**Required work**
Your task is to copy every line of the records below that contains "commit".

***** Provided information

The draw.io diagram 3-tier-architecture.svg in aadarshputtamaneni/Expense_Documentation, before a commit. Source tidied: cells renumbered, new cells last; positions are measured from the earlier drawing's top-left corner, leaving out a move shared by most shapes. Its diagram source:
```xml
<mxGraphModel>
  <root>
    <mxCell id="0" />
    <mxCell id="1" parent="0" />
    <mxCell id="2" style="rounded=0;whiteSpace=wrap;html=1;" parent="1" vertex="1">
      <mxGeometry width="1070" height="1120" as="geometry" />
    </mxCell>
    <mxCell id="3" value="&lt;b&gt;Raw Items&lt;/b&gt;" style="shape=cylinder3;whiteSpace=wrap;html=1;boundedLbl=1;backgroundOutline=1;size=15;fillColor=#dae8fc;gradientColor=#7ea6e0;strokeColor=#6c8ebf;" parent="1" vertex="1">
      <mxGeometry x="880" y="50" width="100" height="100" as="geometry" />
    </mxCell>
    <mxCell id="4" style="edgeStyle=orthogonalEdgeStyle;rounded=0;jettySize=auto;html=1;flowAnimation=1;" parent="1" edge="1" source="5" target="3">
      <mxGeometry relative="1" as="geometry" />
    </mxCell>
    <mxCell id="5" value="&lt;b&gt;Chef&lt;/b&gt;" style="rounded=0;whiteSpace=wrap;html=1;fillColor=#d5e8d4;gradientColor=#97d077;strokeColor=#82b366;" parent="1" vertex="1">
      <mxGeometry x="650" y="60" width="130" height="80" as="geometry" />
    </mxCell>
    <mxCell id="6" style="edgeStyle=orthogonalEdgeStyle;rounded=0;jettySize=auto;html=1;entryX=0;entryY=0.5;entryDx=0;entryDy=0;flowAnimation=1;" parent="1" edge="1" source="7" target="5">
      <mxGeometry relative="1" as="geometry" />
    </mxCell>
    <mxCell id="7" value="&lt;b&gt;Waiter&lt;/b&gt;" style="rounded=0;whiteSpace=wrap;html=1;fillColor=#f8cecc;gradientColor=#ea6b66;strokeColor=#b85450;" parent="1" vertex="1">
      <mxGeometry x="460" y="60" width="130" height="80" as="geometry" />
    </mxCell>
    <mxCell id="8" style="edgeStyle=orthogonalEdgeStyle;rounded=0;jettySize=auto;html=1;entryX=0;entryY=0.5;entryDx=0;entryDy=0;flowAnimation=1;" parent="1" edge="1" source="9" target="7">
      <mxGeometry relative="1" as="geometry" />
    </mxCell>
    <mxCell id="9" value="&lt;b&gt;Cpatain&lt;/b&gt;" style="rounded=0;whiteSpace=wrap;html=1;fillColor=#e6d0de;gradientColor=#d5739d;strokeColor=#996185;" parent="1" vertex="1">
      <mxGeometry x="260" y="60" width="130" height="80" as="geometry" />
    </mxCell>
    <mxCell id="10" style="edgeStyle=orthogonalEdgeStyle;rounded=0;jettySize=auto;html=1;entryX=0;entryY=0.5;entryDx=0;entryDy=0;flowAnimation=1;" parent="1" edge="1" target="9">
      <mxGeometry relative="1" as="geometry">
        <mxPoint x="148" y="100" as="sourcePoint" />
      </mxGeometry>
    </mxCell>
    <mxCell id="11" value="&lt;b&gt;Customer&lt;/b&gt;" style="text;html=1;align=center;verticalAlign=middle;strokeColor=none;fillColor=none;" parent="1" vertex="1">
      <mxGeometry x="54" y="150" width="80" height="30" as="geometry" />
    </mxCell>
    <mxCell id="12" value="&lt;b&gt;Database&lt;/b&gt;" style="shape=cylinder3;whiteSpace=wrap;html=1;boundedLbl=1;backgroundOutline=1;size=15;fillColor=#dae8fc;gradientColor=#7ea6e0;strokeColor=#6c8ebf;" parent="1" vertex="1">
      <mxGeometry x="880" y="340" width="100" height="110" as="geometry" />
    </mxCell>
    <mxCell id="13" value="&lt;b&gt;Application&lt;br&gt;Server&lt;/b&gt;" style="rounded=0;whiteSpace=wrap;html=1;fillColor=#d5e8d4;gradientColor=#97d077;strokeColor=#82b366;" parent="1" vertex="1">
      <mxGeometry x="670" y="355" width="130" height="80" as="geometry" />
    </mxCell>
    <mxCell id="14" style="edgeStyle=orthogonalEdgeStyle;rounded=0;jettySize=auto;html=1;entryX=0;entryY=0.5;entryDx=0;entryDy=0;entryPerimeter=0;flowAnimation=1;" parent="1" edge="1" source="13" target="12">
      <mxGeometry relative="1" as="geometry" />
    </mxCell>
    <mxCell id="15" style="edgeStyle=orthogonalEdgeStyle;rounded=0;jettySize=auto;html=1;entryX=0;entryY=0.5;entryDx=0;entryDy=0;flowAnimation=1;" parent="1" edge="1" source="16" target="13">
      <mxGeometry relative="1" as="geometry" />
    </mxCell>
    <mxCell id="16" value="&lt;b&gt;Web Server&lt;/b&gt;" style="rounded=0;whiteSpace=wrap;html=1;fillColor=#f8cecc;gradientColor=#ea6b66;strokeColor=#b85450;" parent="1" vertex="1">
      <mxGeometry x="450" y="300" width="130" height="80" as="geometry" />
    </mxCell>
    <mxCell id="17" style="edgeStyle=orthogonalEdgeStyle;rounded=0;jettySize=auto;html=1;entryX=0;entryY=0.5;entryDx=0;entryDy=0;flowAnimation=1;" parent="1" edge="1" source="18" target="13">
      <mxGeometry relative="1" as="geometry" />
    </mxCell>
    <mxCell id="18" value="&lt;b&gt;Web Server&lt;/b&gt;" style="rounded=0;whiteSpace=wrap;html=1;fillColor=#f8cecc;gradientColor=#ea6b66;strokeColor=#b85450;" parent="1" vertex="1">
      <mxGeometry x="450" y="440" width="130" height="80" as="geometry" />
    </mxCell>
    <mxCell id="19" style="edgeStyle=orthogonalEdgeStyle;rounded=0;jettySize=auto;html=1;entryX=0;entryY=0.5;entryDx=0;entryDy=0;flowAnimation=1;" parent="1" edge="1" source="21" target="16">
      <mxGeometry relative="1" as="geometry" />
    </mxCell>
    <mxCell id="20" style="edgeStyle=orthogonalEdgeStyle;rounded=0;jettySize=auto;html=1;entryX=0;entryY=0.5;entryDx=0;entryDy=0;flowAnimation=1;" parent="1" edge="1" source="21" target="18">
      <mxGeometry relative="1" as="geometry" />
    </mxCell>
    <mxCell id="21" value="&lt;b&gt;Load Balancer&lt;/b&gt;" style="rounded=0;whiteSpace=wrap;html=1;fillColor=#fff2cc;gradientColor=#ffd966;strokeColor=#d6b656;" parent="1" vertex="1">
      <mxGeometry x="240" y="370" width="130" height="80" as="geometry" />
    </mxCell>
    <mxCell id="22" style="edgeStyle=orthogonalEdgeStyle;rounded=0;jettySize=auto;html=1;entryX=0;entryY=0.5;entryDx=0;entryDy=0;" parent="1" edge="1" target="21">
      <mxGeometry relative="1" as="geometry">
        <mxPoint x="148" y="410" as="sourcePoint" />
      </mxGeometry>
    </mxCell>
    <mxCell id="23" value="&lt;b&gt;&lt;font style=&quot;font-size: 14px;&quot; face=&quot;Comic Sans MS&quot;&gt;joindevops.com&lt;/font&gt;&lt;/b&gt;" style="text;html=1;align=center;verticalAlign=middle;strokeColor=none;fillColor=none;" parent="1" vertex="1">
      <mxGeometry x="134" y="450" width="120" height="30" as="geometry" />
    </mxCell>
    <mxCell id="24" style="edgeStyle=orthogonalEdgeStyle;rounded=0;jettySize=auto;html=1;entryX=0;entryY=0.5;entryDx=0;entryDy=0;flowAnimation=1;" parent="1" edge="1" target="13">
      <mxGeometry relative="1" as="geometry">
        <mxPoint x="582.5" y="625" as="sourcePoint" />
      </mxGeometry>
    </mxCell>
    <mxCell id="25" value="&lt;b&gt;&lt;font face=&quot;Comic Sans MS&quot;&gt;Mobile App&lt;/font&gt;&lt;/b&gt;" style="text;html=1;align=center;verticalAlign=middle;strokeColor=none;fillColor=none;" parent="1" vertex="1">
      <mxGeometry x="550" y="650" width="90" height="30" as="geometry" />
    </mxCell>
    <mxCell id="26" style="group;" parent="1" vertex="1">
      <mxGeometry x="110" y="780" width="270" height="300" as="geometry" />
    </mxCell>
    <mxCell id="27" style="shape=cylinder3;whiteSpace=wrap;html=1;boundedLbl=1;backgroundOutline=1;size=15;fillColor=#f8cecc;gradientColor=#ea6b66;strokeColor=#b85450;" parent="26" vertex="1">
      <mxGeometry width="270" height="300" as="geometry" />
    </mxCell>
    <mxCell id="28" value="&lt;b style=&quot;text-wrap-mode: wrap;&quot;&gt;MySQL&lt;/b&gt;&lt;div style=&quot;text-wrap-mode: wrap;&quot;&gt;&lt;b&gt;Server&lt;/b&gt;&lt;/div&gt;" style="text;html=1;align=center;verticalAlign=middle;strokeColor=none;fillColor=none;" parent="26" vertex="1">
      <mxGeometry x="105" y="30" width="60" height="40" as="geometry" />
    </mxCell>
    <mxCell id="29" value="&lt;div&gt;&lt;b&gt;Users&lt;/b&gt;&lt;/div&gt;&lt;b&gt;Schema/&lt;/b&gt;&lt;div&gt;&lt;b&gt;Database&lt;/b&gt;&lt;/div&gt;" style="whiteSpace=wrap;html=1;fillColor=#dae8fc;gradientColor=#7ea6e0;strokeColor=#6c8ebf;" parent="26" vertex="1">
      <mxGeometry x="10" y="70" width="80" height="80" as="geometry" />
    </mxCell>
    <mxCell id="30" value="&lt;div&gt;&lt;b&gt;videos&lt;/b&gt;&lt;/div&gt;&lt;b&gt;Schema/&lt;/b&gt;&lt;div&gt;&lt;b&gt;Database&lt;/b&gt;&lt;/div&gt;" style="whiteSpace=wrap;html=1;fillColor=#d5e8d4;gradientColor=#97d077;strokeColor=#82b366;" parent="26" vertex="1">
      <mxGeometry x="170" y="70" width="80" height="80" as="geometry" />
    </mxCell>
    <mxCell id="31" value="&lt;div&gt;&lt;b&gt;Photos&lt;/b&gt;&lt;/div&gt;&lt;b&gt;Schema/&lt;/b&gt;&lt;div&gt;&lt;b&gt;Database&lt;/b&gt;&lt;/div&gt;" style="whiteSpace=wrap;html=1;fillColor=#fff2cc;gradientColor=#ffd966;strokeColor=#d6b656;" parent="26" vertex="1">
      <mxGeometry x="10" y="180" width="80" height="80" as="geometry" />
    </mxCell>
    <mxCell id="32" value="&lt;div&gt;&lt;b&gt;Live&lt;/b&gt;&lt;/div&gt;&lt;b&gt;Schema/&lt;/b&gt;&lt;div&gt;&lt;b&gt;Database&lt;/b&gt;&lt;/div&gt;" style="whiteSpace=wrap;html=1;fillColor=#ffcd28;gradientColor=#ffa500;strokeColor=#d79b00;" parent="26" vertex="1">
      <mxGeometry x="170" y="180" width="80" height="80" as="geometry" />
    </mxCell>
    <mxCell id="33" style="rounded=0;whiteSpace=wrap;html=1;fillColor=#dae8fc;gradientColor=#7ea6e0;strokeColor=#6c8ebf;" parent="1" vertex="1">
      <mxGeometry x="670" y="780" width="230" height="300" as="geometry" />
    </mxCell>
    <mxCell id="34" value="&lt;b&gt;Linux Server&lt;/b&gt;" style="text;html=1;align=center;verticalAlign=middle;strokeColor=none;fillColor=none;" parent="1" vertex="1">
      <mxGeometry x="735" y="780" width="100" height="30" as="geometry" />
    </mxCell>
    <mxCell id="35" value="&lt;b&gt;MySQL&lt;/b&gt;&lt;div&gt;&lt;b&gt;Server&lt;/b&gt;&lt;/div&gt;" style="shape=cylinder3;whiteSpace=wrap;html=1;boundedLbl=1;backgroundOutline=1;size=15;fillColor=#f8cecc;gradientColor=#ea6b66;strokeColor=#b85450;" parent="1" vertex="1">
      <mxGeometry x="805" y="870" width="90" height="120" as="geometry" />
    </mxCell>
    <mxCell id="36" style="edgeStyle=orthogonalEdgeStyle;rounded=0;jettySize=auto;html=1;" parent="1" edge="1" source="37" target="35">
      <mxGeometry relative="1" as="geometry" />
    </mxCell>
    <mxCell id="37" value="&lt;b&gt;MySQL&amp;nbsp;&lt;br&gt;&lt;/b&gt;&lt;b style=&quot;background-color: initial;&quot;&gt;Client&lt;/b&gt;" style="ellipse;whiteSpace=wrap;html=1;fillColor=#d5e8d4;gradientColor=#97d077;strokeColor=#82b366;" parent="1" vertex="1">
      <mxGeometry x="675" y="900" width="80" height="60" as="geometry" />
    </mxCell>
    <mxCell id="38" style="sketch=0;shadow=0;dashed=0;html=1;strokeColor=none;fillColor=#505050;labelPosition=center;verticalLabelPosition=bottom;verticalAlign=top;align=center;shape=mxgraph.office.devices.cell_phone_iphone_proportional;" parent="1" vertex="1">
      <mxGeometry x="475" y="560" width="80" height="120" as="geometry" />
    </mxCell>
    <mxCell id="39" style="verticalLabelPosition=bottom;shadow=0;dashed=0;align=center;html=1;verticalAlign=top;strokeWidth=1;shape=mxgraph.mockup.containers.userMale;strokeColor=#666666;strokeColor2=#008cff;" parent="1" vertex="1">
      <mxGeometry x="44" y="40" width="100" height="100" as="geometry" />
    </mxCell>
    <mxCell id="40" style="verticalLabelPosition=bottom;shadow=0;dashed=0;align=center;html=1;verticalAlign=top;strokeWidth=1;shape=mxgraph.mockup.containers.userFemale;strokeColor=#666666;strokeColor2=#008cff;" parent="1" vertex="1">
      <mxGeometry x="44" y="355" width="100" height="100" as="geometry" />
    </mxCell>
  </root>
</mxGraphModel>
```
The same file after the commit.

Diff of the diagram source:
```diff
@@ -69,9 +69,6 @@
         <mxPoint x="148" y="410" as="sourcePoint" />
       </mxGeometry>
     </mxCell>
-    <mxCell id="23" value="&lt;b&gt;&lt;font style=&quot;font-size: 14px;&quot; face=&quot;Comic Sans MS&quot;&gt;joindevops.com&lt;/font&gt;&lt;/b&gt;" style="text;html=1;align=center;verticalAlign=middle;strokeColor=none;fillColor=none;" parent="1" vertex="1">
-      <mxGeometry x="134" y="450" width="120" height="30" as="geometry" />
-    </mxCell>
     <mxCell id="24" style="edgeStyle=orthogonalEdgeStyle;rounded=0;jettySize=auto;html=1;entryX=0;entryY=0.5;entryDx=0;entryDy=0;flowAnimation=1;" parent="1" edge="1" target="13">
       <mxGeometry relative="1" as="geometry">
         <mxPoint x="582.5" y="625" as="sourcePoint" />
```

**********

**Reply to the exercise**
The draw.io diagram 3-tier-architecture.svg in aadarshputtamaneni/Expense_Documentation, before a commit. Source tidied: cells renumbered, new cells last; positions are measured from the earlier drawing's top-left corner, leaving out a move shared by most shapes. Its diagram source:
The same file after the commit.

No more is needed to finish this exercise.